Bulimia – Overcoming Media’s Message to be Thin: Part 1 of 2

Contributor: Kirsten Haglund, Community Relations Specialist, Timberline Knolls

The issues that surround eating disorders are varied and complex: What causes them? How can they be treated? Do people ever fully recover?

One of the questions asked constantly is: What role does the media, or our culture, play in the onset of eating disorders? Answering that question has been the subject of countless panel discussions, articles, conferences, documentaries.

However, advocates, victims and their families, and treatment providers aren’t empowered to fight back against a destructive culture until we fully understand why the media-entertainment-advertising complex acts the way it does.

What Is the True Impact of Media?

These industries act rationally within the economic and cultural environment that they exist. They respond to incentives, want to maximize profits and benefits to share or stakeholders. Instead of dismantling the system entirely, we can exert our power as consumers to change demand.

Applying the right pressure forces media conglomerates to respond if they are to remain players in a competitive market. But it’s up to us to play the game to win. The ball is in our court.

So from here, I’d like to outline the basics:

  • What messages does the media send?
  • Why does the media try to manipulate our emotions and thinking?
  • How does this contribute to the development of eating disorders?
  • What can we do about it?

Direct and Indirect Push Towards “Thin”

First, what messages do the media send?

Some messages the media send are explicit, some are implicit. This means some they say outright, others they communicate through images, videos, and lyrics. The messages are – in the context of eating disorders – that one should be thin, beautiful, display their body, and, depending on your race or ethnicity, strive for a particular body size and shape.

In other words, conform to something defined as “socially acceptable.”

Emotional Appeal in Advertising

digital-388075_640Second, Why does the media try to manipulate our emotions and thinking?

These messages appeal to our emotions, not our rational minds. They make us feel things: a desire to be loved or accepted, insecurity about looks or accomplishments, envious, titillated… Any number of things. The goal is to get you, the consumer, to respond to these feelings.

Through advertising, they aim to make it easier for you to translate that emotional response into a purchase, or in the long-term, brand loyalty.

They know as soon as your rational brain gets involved in decision-making related to a purchase, they’ve lost you.

The Influence Towards an Eating Disorder

Next, How does this contribute to the development of eating disorders?

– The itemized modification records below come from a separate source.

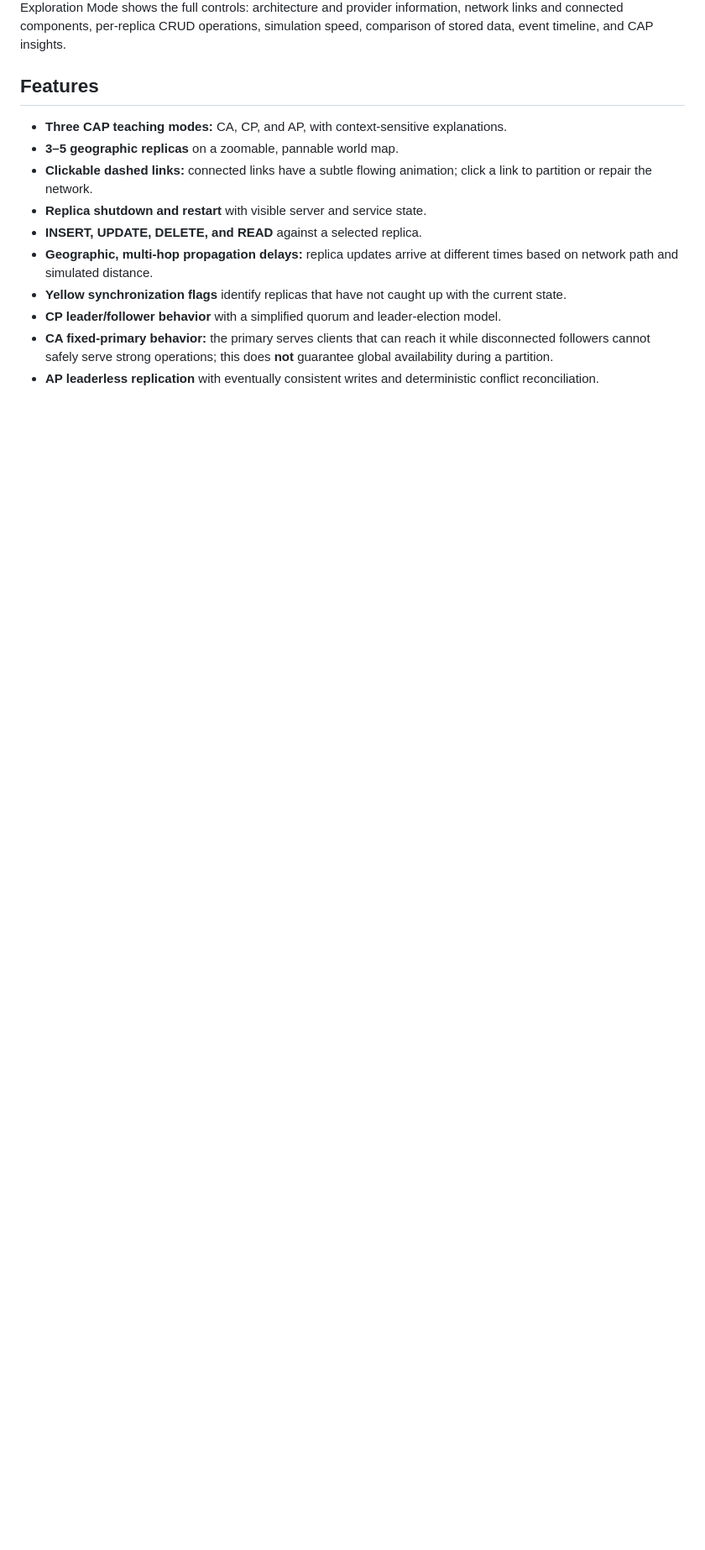
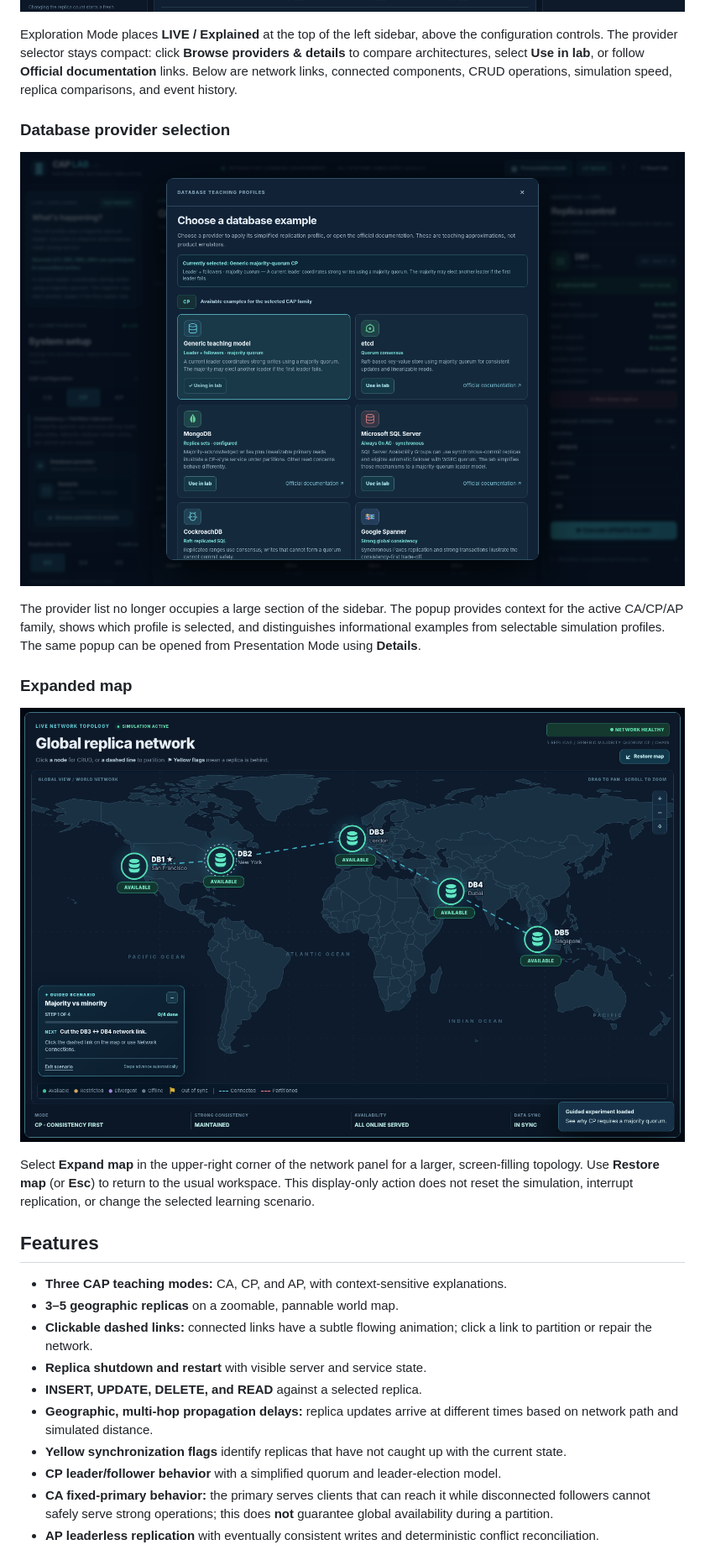
Before and after one commit to HadiFadl/cap-lab, a Markdown page: README.md, the part around one of its changes. Shown at 84% size. Rendered like a GitHub page; pictures changed too: assets/cap-lab-expanded-map.png (added), assets/cap-lab-exploration.png, assets/cap-lab-provider-selection.png (added); blank space fills up the shorter version.

```diff
--- a/README.md
+++ b/README.md
@@ -18,7 +18,19 @@ The map occupies most of the screen. Instructors can select **CA / CP / AP**, ad
 
 ![CAP Lab Exploration Mode showing the AP settings, provider profiles, interactive map, guided scenario tooltip, replica inspector, and CRUD controls](assets/cap-lab-exploration.png)
 
-Exploration Mode shows the full controls: architecture and provider information, network links and connected components, per-replica CRUD operations, simulation speed, comparison of stored data, event timeline, and CAP insights.
+Exploration Mode places **LIVE / Explained** at the top of the left sidebar, above the configuration controls. The provider selector stays compact: click **Browse providers & details** to compare architectures, select **Use in lab**, or follow **Official documentation** links. Below are network links, connected components, CRUD operations, simulation speed, replica comparisons, and event history.
+
+### Database provider selection
+
+![Provider details popup with teaching profiles, Use in lab controls, and official documentation links](assets/cap-lab-provider-selection.png)
+
+The provider list no longer occupies a large section of the sidebar. The popup provides context for the active CA/CP/AP family, shows which profile is selected, and distinguishes informational examples from selectable simulation profiles. The same popup can be opened from Presentation Mode using **Details**.
+
+### Expanded map
+
+![CAP Lab expanded world map showing geographically distributed replicas and clickable network connections](assets/cap-lab-expanded-map.png)
+
+Select **Expand map** in the upper-right corner of the network panel for a larger, screen-filling topology. Use **Restore map** (or **Esc**) to return to the usual workspace. This display-only action does not reset the simulation, interrupt replication, or change the selected learning scenario.
 
 ## Features
 
```
Also changed, not shown: other parts of README.md (+7 -3 lines), assets/cap-lab-presentation.png, 1 other file.
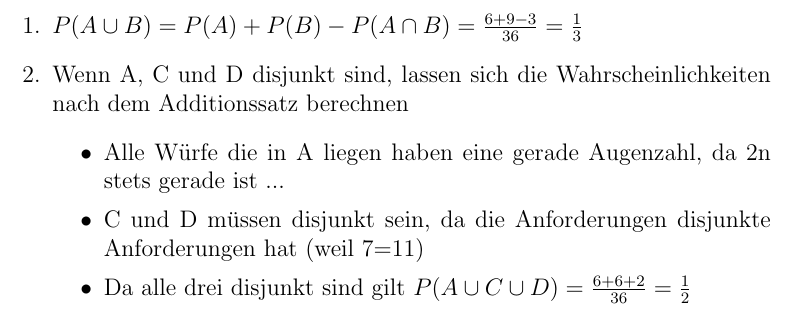
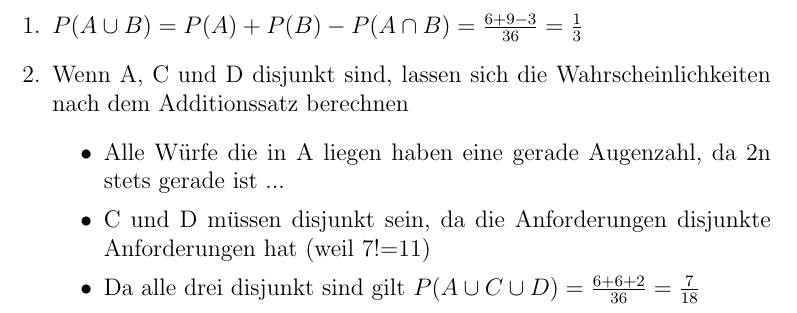
Before and after one commit to wahrwolf/sose16-stoch1, a LaTeX document (Blatt-02/blatt-02.tex, which reads Blatt-02/Teilaufgaben/2.4.tex): part of page 2 of 2, cut so that both start at the same text. Compiled offline with pdfLaTeX.

Commit message:
Update 2.4.tex
2.4 mit marcs korrektur

```diff
--- a/Blatt-02/Teilaufgaben/2.4.tex
+++ b/Blatt-02/Teilaufgaben/2.4.tex
@@ -15,7 +15,7 @@ Für 1): Außerdem ist gegeben: $ P(A \cap B ) = \frac{3}{36} = \frac{1}{12} $
 	\item Wenn A, C und D disjunkt sind, lassen sich die Wahrscheinlichkeiten nach dem Additionssatz berechnen
 	\begin{itemize}
 		\item Alle Würfe die in A liegen haben eine gerade Augenzahl, da 2n stets gerade ist ...
-		\item C und D müssen disjunkt sein, da die Anforderungen disjunkte Anforderungen hat (weil 7=11)
-		\item Da alle drei disjunkt sind gilt $P(A \cup C \cup D) = \frac{6+6+2}{36} = \frac{1}{2}$
+		\item C und D müssen disjunkt sein, da die Anforderungen disjunkte Anforderungen hat (weil 7!=11)
+		\item Da alle drei disjunkt sind gilt $P(A \cup C \cup D) = \frac{6+6+2}{36} = \frac{7}{18}$
 	\end{itemize}
 \end{enumerate}
```
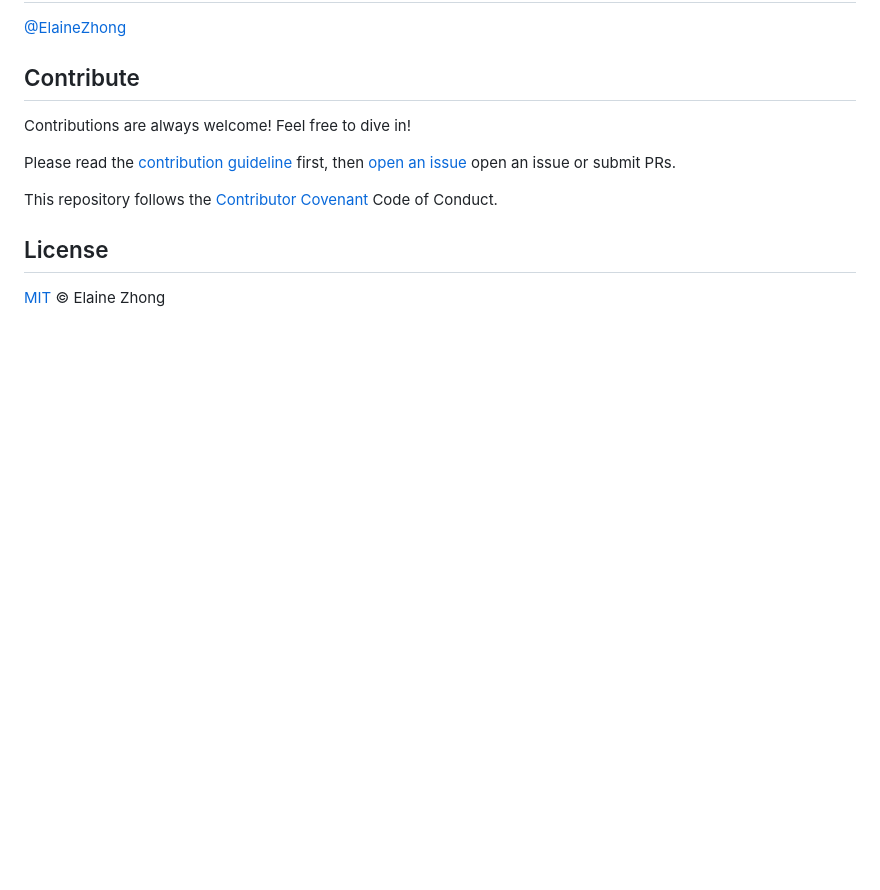
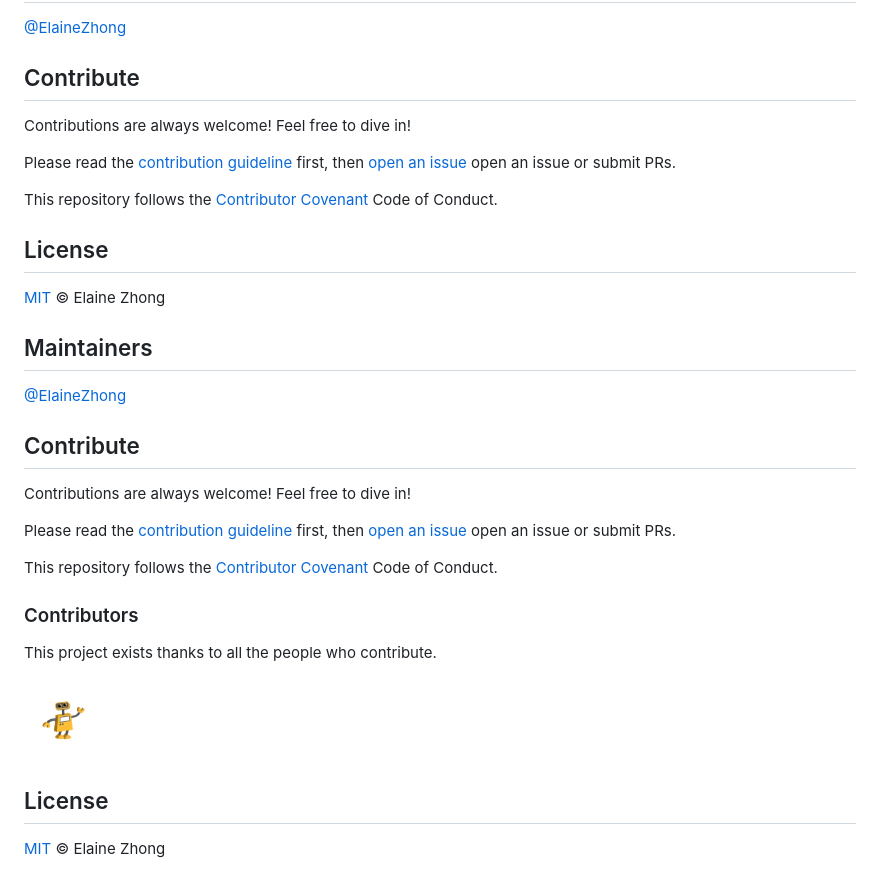
Before and after one commit to ElaineXHZhong/Face-Recognition-Web-Server, a Markdown page: README.md, the part around the change. Rendered like a GitHub page; pictures changed too: pictures/portrait.png (added); blank space fills up the shorter version.

Commit message:
2021-10-11

```diff
--- a/README.md
+++ b/README.md
@@ -184,3 +184,30 @@ This repository follows the [Contributor Covenant](http://contributor-covenant.o
 ## License
 
 [MIT](LICENSE) © Elaine Zhong
+
+
+
+
+
+## Maintainers
+
+[@ElaineZhong](https://github.com/ElaineXHZhong)
+
+## Contribute
+
+Contributions are always welcome! Feel free to dive in!
+
+Please read the [contribution guideline](https://github.com/github/docs/blob/main/CONTRIBUTING.md) first, then [open an issue](https://github.com/ElaineXHZhong/Content-Sentiment-Analysis/issues/new) open an issue</a> or submit PRs.
+
+This repository follows the [Contributor Covenant](http://contributor-covenant.org/version/1/3/0/) Code of Conduct.
+
+
+### Contributors
+
+This project exists thanks to all the people who contribute.
+
+<img src="pictures/portrait.png" width="10%" height="10%" href="https://elainexhzhong.github.io/">
+
+## License
+
+[MIT](LICENSE) © Elaine Zhong
```
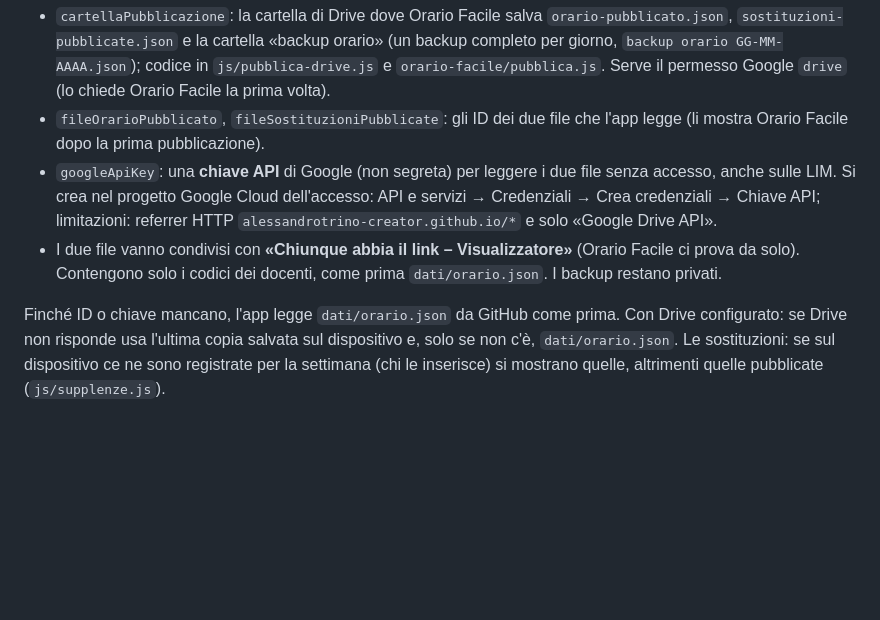
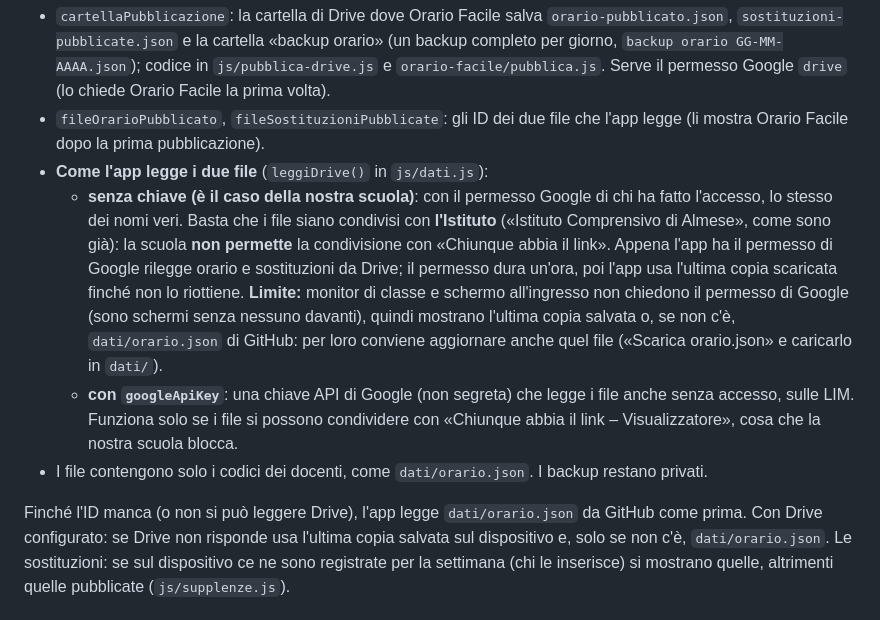
Before and after one commit to alessandrotrino-creator/iclaudecanti, a Markdown page: app/LEGGIMI.md, the part around the change. Drawn GitHub-style; blank space fills up the shorter version.

Commit message:
Documenta la lettura da Drive con l'account della scuola e il limite dei monitor
Co-Authored-By: Claude Opus 5.5 <noreply@anthropic.com>

```diff
--- a/app/LEGGIMI.md
+++ b/app/LEGGIMI.md
@@ -332,13 +332,19 @@ Impostazioni in `js/config.js`:
   e la cartella «backup orario» (un backup completo per giorno, `backup orario GG-MM-AAAA.json`); codice in `js/pubblica-drive.js`
   e `orario-facile/pubblica.js`. Serve il permesso Google `drive` (lo chiede Orario Facile la prima volta).
 - `fileOrarioPubblicato`, `fileSostituzioniPubblicate`: gli ID dei due file che l'app legge (li mostra Orario Facile dopo la prima pubblicazione).
-- `googleApiKey`: una **chiave API** di Google (non segreta) per leggere i due file senza accesso, anche sulle LIM. Si crea nel progetto
-  Google Cloud dell'accesso: API e servizi → Credenziali → Crea credenziali → Chiave API; limitazioni: referrer HTTP
-  `alessandrotrino-creator.github.io/*` e solo «Google Drive API».
-- I due file vanno condivisi con **«Chiunque abbia il link – Visualizzatore»** (Orario Facile ci prova da solo). Contengono solo i
-  codici dei docenti, come prima `dati/orario.json`. I backup restano privati.
+- **Come l'app legge i due file** (`leggiDrive()` in `js/dati.js`):
+  - **senza chiave (è il caso della nostra scuola)**: con il permesso Google di chi ha fatto l'accesso, lo stesso dei nomi veri.
+    Basta che i file siano condivisi con **l'Istituto** («Istituto Comprensivo di Almese», come sono già): la scuola **non permette**
+    la condivisione con «Chiunque abbia il link». Appena l'app ha il permesso di Google rilegge orario e sostituzioni da Drive;
+    il permesso dura un'ora, poi l'app usa l'ultima copia scaricata finché non lo riottiene.
+    **Limite:** monitor di classe e schermo all'ingresso non chiedono il permesso di Google (sono schermi senza nessuno davanti),
+    quindi mostrano l'ultima copia salvata o, se non c'è, `dati/orario.json` di GitHub: per loro conviene aggiornare anche quel file
+    («Scarica orario.json» e caricarlo in `dati/`).
+  - **con `googleApiKey`**: una chiave API di Google (non segreta) che legge i file anche senza accesso, sulle LIM. Funziona solo se i
+    file si possono condividere con «Chiunque abbia il link – Visualizzatore», cosa che la nostra scuola blocca.
+- I file contengono solo i codici dei docenti, come `dati/orario.json`. I backup restano privati.
 
-Finché ID o chiave mancano, l'app legge `dati/orario.json` da GitHub come prima. Con Drive configurato: se Drive non risponde
+Finché l'ID manca (o non si può leggere Drive), l'app legge `dati/orario.json` da GitHub come prima. Con Drive configurato: se Drive non risponde
 usa l'ultima copia salvata sul dispositivo e, solo se non c'è, `dati/orario.json`. Le sostituzioni: se sul dispositivo ce ne sono
 registrate per la settimana (chi le inserisce) si mostrano quelle, altrimenti quelle pubblicate (`js/supplenze.js`).
 
```
Also changed, not shown: CLAUDE.md (+3 -1 lines).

Coupled with biological and genetic factors, images that appear frequently (ok, all over) in the media can trigger underlying emotional issues that can manifest themselves in distorted body-image and disordered eating. This includes:

— not to mention anxiety, depression and other behavioral health issues. I emphasize coupled with biological and genetic factors, because not every person who reads a fashion magazine is going to get an eating disorder.

An Unattainable, Unsatisfying Goal

However, the culture perpetuates a stereotype of beauty and body that is unattainable for most, and harmful to all. The perfection (subjective anyway), achieved by photoshop is unreal, from a logical perspective, so when people compare themselves to a digitally altered image, there are bound to be seriously dangerous consequences.

In particular, the messages completely distort the concepts of moderation and balance – promoting indulgence on the one hand (Dove chocolates, fast-food, easy online purchases, alcohol/party-mentality), and thinness and asceticism on the other (fitspiration, very thin body-ideals, diets and weight-loss measures).

This leads to a tremendous amount of confusion as to what is “normal,” and contributes especially to the onset of bulimia and binge-eating, as the next generation of young girls is being told to indulge themselves, but feel guilt and strive for perfection – at the same time.

Community Discussion – Share your thoughts here!

What are your thoughts on the role that media plays in the onset of eating disorders?

The opinions and views of our guest bloggers are shared to provide a broad perspective of eating disorders. These are not necessarily the views of Eating Disorder Hope, but an effort to offer discussion of various issues by different concerned individuals.

About Baxter Ekern

Baxter is the Vice President of Ekern Enterprises, Inc. He is responsible for the operations of Eating Disorder Hope and ensuring that the website is functioning smoothly.